- [What the task requires]:
Write out the entries below in full, exactly as given.

-=-=-=-=-

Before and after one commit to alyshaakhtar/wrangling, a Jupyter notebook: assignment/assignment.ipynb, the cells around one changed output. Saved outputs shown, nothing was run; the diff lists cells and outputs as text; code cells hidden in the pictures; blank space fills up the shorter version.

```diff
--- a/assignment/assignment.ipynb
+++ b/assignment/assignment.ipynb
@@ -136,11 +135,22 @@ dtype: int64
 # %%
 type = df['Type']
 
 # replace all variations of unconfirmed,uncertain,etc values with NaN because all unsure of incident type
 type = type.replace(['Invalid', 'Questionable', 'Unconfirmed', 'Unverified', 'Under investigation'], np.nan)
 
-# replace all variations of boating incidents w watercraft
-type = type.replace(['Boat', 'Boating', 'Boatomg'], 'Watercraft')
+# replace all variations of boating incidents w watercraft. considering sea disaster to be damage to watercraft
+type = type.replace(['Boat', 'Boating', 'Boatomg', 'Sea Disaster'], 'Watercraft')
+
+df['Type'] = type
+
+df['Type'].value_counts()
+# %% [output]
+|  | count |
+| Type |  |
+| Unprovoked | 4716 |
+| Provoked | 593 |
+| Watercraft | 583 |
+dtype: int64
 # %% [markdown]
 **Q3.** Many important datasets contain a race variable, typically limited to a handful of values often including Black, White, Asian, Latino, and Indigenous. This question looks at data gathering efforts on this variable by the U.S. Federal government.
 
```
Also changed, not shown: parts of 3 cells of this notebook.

-=-=-=-=-

- [Exercise result]:
Before and after one commit to alyshaakhtar/wrangling, a Jupyter notebook: assignment/assignment.ipynb, the cells around one changed output. Saved outputs shown, nothing was run; the diff lists cells and outputs as text; code cells hidden in the pictures; blank space fills up the shorter version.

```diff
--- a/assignment/assignment.ipynb
+++ b/assignment/assignment.ipynb
@@ -136,11 +135,22 @@ dtype: int64
 # %%
 type = df['Type']
 
 # replace all variations of unconfirmed,uncertain,etc values with NaN because all unsure of incident type
 type = type.replace(['Invalid', 'Questionable', 'Unconfirmed', 'Unverified', 'Under investigation'], np.nan)
 
-# replace all variations of boating incidents w watercraft
-type = type.replace(['Boat', 'Boating', 'Boatomg'], 'Watercraft')
+# replace all variations of boating incidents w watercraft. considering sea disaster to be damage to watercraft
+type = type.replace(['Boat', 'Boating', 'Boatomg', 'Sea Disaster'], 'Watercraft')
+
+df['Type'] = type
+
+df['Type'].value_counts()
+# %% [output]
+|  | count |
+| Type |  |
+| Unprovoked | 4716 |
+| Provoked | 593 |
+| Watercraft | 583 |
+dtype: int64
 # %% [markdown]
 **Q3.** Many important datasets contain a race variable, typically limited to a handful of values often including Black, White, Asian, Latino, and Indigenous. This question looks at data gathering efforts on this variable by the U.S. Federal government.
 
```
Also changed, not shown: parts of 3 cells of this notebook.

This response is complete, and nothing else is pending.